Data to use —
'''

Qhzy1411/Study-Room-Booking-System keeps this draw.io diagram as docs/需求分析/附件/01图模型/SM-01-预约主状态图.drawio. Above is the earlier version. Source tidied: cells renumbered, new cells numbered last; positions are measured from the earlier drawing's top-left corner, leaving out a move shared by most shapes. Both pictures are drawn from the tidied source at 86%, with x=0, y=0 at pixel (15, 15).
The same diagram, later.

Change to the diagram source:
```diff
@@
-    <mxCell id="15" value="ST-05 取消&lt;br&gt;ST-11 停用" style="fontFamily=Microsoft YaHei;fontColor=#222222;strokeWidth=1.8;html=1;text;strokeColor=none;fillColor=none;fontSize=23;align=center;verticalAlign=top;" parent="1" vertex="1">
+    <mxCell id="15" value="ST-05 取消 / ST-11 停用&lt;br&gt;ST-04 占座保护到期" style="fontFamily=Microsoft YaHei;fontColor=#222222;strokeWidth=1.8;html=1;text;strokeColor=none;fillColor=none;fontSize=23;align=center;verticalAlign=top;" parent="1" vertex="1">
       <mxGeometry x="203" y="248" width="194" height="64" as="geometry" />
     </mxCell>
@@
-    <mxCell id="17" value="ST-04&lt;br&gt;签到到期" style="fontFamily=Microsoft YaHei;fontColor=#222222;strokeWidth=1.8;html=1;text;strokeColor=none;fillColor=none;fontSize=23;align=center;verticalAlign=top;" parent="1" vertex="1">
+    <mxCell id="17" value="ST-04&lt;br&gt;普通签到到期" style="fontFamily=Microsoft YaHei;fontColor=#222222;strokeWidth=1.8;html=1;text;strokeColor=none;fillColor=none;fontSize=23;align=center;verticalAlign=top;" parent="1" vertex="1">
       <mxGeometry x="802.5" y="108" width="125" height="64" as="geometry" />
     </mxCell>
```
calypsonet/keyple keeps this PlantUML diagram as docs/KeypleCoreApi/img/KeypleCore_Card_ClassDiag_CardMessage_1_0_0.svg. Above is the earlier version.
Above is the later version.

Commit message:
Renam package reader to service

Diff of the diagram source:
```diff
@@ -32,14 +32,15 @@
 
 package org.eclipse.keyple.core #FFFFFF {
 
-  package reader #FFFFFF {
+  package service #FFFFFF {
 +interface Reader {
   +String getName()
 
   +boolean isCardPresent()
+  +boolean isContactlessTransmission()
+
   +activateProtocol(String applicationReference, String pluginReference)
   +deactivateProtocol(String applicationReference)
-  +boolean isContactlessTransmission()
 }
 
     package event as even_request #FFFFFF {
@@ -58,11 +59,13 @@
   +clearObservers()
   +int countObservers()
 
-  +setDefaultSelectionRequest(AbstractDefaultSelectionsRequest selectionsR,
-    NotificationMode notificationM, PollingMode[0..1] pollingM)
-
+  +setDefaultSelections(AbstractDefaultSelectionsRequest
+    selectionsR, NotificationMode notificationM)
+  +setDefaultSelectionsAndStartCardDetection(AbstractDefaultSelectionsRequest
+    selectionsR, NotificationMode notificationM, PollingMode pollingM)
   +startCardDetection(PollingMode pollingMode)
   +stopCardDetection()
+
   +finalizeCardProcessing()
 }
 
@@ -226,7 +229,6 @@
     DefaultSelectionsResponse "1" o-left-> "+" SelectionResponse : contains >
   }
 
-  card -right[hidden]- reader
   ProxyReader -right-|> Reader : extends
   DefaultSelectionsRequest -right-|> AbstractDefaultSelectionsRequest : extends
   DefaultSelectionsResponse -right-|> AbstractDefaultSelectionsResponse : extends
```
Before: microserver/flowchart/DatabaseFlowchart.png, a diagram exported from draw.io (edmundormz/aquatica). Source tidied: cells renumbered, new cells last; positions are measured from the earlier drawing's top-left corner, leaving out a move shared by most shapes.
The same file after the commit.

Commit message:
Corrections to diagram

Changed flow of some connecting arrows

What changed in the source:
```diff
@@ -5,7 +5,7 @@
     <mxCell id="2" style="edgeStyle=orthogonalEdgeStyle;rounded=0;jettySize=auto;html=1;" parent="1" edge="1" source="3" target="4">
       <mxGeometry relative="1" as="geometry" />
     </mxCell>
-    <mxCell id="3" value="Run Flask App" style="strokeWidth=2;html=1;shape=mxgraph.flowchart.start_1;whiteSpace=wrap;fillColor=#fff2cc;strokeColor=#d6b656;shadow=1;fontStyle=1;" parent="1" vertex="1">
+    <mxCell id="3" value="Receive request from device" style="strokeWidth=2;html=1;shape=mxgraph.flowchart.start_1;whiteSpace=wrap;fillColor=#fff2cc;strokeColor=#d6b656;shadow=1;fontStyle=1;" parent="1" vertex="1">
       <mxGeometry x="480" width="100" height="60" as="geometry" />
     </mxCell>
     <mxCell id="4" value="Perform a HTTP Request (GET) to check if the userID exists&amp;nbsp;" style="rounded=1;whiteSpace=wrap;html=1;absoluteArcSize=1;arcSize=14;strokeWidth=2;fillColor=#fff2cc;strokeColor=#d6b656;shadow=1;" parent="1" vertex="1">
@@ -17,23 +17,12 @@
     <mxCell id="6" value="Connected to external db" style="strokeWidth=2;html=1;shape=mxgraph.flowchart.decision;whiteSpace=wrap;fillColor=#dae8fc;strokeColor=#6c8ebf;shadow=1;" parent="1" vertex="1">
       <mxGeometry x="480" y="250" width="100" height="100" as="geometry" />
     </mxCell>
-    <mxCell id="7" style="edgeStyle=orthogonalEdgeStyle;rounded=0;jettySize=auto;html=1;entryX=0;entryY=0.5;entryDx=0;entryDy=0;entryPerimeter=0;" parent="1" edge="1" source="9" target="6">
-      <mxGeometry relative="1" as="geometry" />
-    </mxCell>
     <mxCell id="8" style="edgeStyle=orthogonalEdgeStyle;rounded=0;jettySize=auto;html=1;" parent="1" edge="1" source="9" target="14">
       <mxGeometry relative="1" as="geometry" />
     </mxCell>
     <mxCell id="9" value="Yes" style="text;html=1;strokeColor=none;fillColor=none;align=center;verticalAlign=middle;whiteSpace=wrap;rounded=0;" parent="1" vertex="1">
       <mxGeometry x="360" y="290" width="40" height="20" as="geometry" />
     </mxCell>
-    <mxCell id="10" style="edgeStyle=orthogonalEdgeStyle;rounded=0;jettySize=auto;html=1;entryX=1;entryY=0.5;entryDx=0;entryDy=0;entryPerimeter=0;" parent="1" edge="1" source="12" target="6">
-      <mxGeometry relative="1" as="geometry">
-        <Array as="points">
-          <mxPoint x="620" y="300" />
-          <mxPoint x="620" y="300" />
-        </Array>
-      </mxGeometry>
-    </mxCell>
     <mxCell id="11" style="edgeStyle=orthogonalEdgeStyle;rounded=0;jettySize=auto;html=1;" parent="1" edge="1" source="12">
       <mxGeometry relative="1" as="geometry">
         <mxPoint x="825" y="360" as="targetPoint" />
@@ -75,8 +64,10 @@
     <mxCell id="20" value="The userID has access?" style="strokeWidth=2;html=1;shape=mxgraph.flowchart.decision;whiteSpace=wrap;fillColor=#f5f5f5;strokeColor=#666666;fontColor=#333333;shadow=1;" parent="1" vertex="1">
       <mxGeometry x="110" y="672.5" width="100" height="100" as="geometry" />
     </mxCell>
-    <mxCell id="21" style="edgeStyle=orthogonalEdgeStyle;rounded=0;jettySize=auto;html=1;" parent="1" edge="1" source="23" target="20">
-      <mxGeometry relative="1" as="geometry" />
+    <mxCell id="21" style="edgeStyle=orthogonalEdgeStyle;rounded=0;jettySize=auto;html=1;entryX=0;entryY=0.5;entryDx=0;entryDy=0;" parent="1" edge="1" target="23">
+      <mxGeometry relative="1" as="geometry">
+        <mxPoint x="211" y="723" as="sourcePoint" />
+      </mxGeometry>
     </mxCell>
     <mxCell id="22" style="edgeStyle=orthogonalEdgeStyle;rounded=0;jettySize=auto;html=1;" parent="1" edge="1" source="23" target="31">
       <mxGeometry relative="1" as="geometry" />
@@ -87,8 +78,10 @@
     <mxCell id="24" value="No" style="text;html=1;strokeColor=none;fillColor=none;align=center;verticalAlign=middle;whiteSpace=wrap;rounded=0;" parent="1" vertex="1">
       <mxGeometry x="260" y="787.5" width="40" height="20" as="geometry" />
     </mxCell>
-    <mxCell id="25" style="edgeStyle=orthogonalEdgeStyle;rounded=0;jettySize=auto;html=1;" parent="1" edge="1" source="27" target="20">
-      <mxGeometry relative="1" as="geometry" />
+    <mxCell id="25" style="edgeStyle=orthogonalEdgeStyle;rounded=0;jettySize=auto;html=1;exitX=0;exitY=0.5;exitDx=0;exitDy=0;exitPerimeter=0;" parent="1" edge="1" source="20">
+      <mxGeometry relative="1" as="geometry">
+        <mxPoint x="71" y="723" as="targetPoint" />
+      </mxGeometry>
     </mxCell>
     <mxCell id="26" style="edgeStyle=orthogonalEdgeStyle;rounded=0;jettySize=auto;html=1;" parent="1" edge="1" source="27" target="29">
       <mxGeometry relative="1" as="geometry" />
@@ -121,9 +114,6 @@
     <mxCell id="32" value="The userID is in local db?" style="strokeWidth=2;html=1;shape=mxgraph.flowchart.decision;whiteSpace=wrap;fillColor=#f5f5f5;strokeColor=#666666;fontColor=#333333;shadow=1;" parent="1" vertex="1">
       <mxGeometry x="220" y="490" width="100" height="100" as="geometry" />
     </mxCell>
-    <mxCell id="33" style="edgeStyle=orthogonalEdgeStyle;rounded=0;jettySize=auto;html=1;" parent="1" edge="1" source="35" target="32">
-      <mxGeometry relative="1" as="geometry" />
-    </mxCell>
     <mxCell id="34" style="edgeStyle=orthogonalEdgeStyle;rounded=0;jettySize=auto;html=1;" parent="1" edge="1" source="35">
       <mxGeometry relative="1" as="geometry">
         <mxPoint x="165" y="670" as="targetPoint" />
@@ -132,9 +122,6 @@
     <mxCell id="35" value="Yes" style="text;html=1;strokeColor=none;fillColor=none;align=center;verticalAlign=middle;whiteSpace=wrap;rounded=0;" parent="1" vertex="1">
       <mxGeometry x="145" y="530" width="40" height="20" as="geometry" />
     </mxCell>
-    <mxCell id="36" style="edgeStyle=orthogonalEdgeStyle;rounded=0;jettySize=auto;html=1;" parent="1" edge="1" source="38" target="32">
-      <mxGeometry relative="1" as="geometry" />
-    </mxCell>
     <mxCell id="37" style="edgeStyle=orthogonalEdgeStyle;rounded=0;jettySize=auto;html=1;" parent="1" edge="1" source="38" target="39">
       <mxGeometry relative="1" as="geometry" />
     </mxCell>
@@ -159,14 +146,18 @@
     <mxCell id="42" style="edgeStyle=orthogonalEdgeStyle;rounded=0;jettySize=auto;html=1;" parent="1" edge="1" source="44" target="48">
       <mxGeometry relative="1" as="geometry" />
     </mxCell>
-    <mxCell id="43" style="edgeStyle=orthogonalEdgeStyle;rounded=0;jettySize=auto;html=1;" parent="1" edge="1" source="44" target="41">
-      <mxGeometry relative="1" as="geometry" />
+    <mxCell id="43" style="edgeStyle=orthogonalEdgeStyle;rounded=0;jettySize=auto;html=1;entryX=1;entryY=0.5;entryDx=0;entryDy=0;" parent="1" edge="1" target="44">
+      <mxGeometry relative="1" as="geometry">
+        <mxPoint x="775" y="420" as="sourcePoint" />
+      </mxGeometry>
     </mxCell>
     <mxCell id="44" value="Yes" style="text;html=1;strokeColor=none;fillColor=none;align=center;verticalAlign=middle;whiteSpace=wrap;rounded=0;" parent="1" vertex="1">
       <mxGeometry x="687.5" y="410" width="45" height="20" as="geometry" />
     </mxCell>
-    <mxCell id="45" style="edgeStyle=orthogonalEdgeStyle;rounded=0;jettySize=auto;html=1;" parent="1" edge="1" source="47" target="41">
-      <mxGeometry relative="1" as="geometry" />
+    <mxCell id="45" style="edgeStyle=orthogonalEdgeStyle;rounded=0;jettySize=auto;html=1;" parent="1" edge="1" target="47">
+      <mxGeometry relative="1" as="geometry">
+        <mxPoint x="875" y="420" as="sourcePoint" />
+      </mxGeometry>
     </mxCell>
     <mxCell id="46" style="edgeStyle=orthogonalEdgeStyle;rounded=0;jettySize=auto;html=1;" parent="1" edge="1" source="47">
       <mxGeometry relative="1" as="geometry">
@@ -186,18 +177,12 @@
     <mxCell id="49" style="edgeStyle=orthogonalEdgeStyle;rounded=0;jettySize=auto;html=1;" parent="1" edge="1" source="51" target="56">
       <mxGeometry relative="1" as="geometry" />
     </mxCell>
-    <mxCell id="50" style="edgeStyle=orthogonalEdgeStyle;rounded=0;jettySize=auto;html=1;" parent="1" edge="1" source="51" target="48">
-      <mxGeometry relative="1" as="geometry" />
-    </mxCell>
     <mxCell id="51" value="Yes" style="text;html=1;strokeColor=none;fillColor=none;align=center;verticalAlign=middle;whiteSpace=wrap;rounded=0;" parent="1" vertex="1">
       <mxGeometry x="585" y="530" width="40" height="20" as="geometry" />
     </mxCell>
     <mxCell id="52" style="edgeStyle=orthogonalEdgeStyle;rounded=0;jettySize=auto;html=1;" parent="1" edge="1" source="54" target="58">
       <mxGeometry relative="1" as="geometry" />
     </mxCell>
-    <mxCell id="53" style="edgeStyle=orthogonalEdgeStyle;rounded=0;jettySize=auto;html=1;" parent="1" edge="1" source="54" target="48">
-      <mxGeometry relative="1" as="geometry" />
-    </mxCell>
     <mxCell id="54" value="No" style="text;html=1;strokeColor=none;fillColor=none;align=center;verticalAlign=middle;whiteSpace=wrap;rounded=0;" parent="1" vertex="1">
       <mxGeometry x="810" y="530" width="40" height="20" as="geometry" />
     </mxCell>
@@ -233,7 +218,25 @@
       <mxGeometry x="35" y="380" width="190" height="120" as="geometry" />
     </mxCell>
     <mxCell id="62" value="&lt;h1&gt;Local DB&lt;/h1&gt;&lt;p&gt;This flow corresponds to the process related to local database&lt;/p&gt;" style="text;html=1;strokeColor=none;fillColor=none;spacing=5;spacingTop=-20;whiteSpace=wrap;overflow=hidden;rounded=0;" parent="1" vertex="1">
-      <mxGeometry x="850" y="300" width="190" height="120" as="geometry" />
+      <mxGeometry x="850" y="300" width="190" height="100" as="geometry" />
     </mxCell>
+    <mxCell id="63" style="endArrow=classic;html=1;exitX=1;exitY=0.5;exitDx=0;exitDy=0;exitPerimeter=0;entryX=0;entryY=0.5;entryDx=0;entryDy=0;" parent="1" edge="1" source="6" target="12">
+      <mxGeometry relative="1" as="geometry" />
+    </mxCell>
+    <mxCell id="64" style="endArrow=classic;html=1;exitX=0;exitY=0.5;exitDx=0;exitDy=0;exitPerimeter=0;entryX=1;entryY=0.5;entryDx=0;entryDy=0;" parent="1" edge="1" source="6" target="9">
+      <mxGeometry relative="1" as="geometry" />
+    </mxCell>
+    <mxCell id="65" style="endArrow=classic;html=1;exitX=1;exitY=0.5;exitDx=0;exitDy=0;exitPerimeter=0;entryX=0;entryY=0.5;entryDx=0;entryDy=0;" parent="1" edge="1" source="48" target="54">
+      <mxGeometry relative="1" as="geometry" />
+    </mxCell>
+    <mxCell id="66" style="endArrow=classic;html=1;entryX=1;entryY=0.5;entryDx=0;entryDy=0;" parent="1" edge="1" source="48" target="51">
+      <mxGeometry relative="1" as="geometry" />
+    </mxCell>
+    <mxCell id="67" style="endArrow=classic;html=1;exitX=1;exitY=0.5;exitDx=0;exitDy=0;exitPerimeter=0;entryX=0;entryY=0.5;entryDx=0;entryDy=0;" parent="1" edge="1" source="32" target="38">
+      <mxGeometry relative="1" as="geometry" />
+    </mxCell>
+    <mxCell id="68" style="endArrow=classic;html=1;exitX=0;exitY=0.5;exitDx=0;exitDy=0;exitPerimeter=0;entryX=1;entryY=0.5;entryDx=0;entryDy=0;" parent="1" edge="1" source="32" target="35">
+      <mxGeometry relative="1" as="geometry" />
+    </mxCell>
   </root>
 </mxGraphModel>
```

'''

The task calls for all lines in the entries that hold "diagram".

Result —
Qhzy1411/Study-Room-Booking-System keeps this draw.io diagram as docs/需求分析/附件/01图模型/SM-01-预约主状态图.drawio. Above is the earlier version. Source tidied: cells renumbered, new cells numbered last; positions are measured from the earlier drawing's top-left corner, leaving out a move shared by most shapes. Both pictures are drawn from the tidied source at 86%, with x=0, y=0 at pixel (15, 15).
The same diagram, later.
Change to the diagram source:
calypsonet/keyple keeps this PlantUML diagram as docs/KeypleCoreApi/img/KeypleCore_Card_ClassDiag_CardMessage_1_0_0.svg. Above is the earlier version.
Diff of the diagram source:
Before: microserver/flowchart/DatabaseFlowchart.png, a diagram exported from draw.io (edmundormz/aquatica). Source tidied: cells renumbered, new cells last; positions are measured from the earlier drawing's top-left corner, leaving out a move shared by most shapes.
Corrections to diagram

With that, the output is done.